What is needed: Only the number is needed: how many lines of the entries below contain the word "CCFraudeCompleto".

Given records:
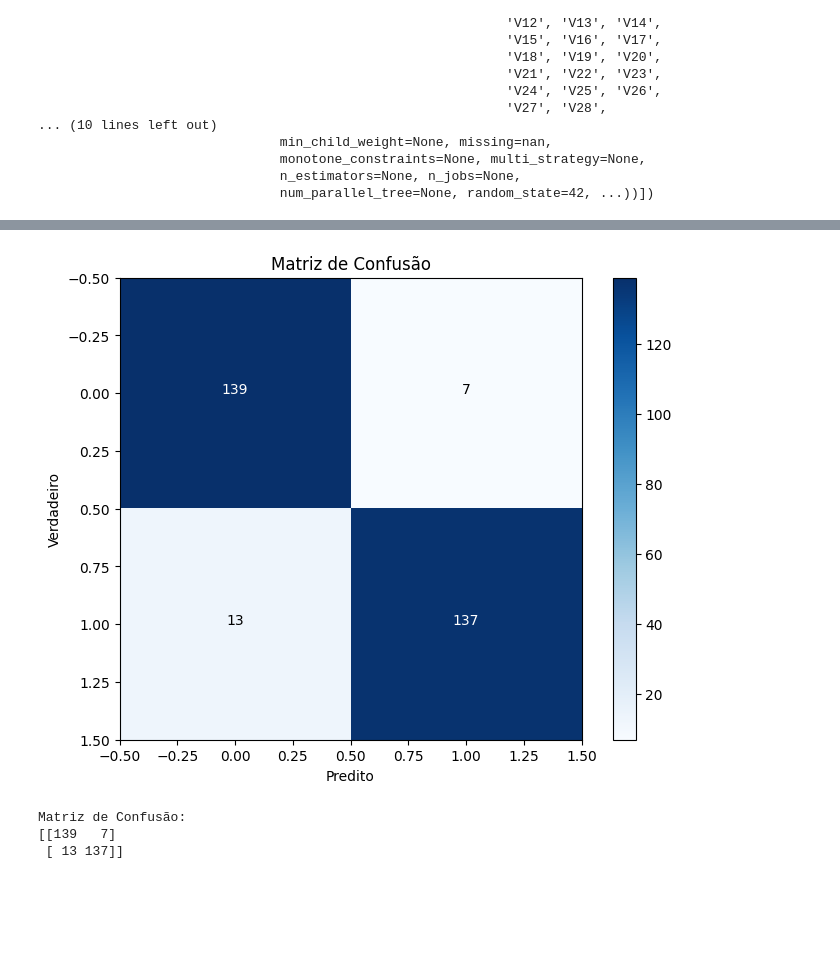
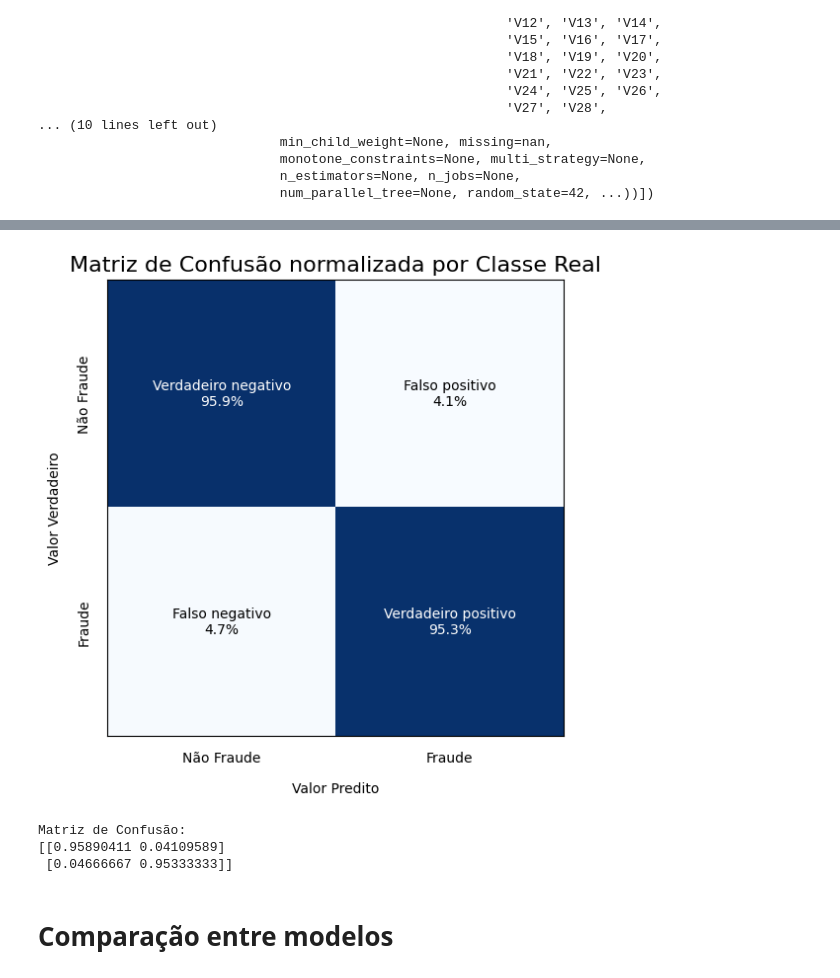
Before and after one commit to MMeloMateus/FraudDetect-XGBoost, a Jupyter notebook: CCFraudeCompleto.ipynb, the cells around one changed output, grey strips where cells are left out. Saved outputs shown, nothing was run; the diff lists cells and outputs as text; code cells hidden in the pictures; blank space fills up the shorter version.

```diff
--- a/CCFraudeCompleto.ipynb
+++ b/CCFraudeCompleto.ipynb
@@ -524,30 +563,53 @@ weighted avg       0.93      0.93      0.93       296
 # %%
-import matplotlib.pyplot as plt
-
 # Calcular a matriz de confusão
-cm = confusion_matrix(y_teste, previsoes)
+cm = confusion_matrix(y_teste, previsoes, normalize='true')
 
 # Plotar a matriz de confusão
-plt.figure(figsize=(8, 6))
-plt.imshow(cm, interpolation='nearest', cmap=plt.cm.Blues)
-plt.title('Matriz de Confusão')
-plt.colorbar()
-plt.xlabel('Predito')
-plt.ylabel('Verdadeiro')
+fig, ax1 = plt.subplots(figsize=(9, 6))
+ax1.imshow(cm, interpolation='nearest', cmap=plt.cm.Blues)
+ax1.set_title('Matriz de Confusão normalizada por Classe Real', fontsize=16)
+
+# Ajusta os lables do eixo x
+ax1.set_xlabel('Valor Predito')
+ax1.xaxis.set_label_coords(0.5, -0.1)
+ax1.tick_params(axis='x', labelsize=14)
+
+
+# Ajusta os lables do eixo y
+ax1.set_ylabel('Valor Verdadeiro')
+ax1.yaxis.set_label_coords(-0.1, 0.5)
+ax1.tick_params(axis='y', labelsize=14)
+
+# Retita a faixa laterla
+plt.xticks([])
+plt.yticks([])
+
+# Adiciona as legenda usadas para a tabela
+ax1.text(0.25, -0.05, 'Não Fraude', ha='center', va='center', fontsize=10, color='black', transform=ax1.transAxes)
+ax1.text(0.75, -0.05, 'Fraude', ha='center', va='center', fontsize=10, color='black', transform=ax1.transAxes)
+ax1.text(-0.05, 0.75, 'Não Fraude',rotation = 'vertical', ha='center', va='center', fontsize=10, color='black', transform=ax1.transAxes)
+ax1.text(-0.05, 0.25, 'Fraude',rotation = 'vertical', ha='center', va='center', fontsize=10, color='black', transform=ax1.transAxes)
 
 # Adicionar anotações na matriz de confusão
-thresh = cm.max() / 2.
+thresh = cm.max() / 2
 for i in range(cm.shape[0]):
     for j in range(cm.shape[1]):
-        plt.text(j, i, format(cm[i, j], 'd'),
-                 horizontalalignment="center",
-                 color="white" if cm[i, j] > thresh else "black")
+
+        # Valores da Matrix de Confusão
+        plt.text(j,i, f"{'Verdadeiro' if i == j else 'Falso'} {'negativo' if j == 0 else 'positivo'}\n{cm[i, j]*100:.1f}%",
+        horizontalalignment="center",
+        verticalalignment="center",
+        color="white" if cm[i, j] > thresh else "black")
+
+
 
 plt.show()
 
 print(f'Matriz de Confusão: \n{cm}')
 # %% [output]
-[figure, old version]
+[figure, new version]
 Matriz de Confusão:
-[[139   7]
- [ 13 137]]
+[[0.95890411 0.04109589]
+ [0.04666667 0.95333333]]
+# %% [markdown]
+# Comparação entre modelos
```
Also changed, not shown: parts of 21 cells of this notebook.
--
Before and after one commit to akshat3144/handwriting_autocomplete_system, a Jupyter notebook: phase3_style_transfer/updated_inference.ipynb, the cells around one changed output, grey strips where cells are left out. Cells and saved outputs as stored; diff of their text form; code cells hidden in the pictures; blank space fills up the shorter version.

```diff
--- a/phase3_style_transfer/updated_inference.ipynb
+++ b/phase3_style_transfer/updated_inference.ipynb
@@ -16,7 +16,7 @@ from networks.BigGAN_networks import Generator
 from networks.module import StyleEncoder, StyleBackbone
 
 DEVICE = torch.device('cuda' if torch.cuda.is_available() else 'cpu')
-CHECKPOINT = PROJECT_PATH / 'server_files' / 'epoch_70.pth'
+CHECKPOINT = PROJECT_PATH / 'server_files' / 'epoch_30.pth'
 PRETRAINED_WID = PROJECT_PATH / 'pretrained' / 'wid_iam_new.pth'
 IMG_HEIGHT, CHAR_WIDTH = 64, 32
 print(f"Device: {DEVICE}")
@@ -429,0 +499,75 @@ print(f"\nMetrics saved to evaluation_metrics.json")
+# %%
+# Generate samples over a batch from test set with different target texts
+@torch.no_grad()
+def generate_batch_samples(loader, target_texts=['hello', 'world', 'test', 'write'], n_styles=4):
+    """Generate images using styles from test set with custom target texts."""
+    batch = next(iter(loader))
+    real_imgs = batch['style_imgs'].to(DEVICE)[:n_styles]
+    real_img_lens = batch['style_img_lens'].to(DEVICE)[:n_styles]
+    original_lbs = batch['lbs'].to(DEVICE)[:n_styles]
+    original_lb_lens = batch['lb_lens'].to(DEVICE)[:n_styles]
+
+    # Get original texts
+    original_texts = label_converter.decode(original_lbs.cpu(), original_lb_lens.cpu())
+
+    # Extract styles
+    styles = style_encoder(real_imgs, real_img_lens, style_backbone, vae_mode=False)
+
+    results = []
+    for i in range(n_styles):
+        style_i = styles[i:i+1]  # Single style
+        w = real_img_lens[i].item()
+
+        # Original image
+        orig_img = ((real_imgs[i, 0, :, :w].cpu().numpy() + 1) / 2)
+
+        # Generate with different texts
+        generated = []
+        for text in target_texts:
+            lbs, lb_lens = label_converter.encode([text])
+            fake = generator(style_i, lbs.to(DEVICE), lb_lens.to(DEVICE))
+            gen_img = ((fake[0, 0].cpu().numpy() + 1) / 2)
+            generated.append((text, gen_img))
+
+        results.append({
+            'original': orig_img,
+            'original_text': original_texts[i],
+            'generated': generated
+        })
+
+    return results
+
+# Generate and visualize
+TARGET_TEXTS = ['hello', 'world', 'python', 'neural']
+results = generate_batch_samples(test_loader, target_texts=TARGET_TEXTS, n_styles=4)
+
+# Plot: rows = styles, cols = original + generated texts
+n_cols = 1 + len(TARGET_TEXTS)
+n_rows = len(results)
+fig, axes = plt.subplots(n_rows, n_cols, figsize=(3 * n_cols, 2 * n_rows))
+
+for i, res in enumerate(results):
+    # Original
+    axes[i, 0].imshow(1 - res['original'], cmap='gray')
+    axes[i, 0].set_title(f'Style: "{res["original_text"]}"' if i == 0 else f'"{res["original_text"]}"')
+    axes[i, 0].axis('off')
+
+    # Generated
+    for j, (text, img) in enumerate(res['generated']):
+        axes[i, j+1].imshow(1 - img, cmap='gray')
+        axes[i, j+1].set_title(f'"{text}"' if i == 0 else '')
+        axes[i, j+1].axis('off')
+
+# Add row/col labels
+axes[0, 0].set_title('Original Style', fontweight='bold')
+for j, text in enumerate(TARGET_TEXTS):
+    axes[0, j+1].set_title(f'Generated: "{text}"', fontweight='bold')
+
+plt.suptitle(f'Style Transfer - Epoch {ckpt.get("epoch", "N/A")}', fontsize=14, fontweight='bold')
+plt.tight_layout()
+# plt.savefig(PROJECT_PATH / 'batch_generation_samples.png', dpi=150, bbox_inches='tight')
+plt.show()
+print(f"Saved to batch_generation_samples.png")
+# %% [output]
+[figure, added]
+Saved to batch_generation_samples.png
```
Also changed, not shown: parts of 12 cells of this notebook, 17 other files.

Exercise solution: 3